*** Data for processing ***

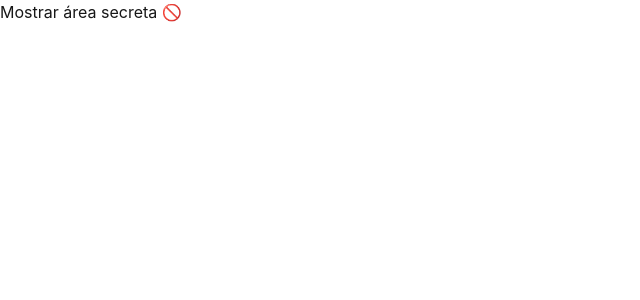
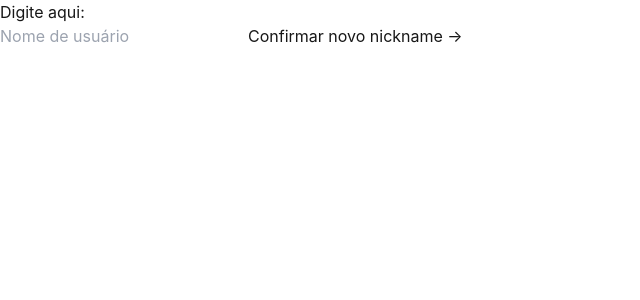
Before and after one commit to brunaoOG/react-course, a Next.js app: page / in a window 1280 px wide. Shown: the top 300 px of the page, without its empty margins (0-640 px from the left). Built offline with nearby package versions, Linux system fonts and the light colour scheme.

Commit message:
mod3-8/states-input

```diff
--- a/src/app/page.tsx
+++ b/src/app/page.tsx
@@ -3,31 +3,38 @@
 import { useState } from "react";
 
 const Page = () => {
-  const [secretArea, setSecret] = useState(false);
-  const handlerClick = () => {
-    setSecret(!secretArea);
+  const [inputValue, setInputValue] = useState("");
+
+  const [nickname, setNickname] = useState("");
+
+  const sendNickname = () => {
+    setNickname(inputValue);
+    setInputValue("");
   };
 
   return (
-    <div className="m-4 mt-32 flex gap-5 p-10 w-fit">
-      {!secretArea && (
-        <button
-          className="p-6 bg-red-500 rounded-lg cursor-pointer"
-          onClick={handlerClick}
-        >
-          Mostrar área secreta 🚫
-        </button>
-      )}
-      {secretArea && (
-        <button
-          className="p-6 bg-green-500 rounded-lg cursor-pointer"
-          onClick={handlerClick}
-        >
-          Ocultar área secreta ✅
-        </button>
-      )}
-      {secretArea && (
-        <div className="p-6 bg-black rounded-md">Área secreta 🤫</div>
+    <div className="flex flex-col m-4 mt-32 gap-3 p-10 w-fit">
+      <p>Digite aqui:</p>
+      <input
+        type="text"
+        className="p-3 w-[340px] rounded-lg text-black"
+        placeholder="Nome de usuário"
+        value={inputValue}
+        onChange={(e) => {
+          setInputValue(e.target.value);
+          console.log(inputValue);
+        }}
+      />
+      <button
+        className="self-end text-sm bg-blue-500 rounded py-2 px-3 hover:ring-2 transition-all"
+        onClick={sendNickname}
+      >
+        {"Confirmar novo nickname ->"}
+      </button>
+      {nickname ? (
+        <div className="m-auto">Seja bem vindo novamente, {nickname}</div>
+      ) : (
+        <></>
       )}
     </div>
   );
```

*** End of Data for processing ***

Requirement
Without changing a word, retype the data above and omit its pictures.

Answer to this exercise
Before and after one commit to brunaoOG/react-course, a Next.js app: page / in a window 1280 px wide. Shown: the top 300 px of the page, without its empty margins (0-640 px from the left). Built offline with nearby package versions, Linux system fonts and the light colour scheme.

Commit message:
mod3-8/states-input

```diff
--- a/src/app/page.tsx
+++ b/src/app/page.tsx
@@ -3,31 +3,38 @@
 import { useState } from "react";
 
 const Page = () => {
-  const [secretArea, setSecret] = useState(false);
-  const handlerClick = () => {
-    setSecret(!secretArea);
+  const [inputValue, setInputValue] = useState("");
+
+  const [nickname, setNickname] = useState("");
+
+  const sendNickname = () => {
+    setNickname(inputValue);
+    setInputValue("");
   };
 
   return (
-    <div className="m-4 mt-32 flex gap-5 p-10 w-fit">
-      {!secretArea && (
-        <button
-          className="p-6 bg-red-500 rounded-lg cursor-pointer"
-          onClick={handlerClick}
-        >
-          Mostrar área secreta 🚫
-        </button>
-      )}
-      {secretArea && (
-        <button
-          className="p-6 bg-green-500 rounded-lg cursor-pointer"
-          onClick={handlerClick}
-        >
-          Ocultar área secreta ✅
-        </button>
-      )}
-      {secretArea && (
-        <div className="p-6 bg-black rounded-md">Área secreta 🤫</div>
+    <div className="flex flex-col m-4 mt-32 gap-3 p-10 w-fit">
+      <p>Digite aqui:</p>
+      <input
+        type="text"
+        className="p-3 w-[340px] rounded-lg text-black"
+        placeholder="Nome de usuário"
+        value={inputValue}
+        onChange={(e) => {
+          setInputValue(e.target.value);
+          console.log(inputValue);
+        }}
+      />
+      <button
+        className="self-end text-sm bg-blue-500 rounded py-2 px-3 hover:ring-2 transition-all"
+        onClick={sendNickname}
+      >
+        {"Confirmar novo nickname ->"}
+      </button>
+      {nickname ? (
+        <div className="m-auto">Seja bem vindo novamente, {nickname}</div>
+      ) : (
+        <></>
       )}
     </div>
   );
```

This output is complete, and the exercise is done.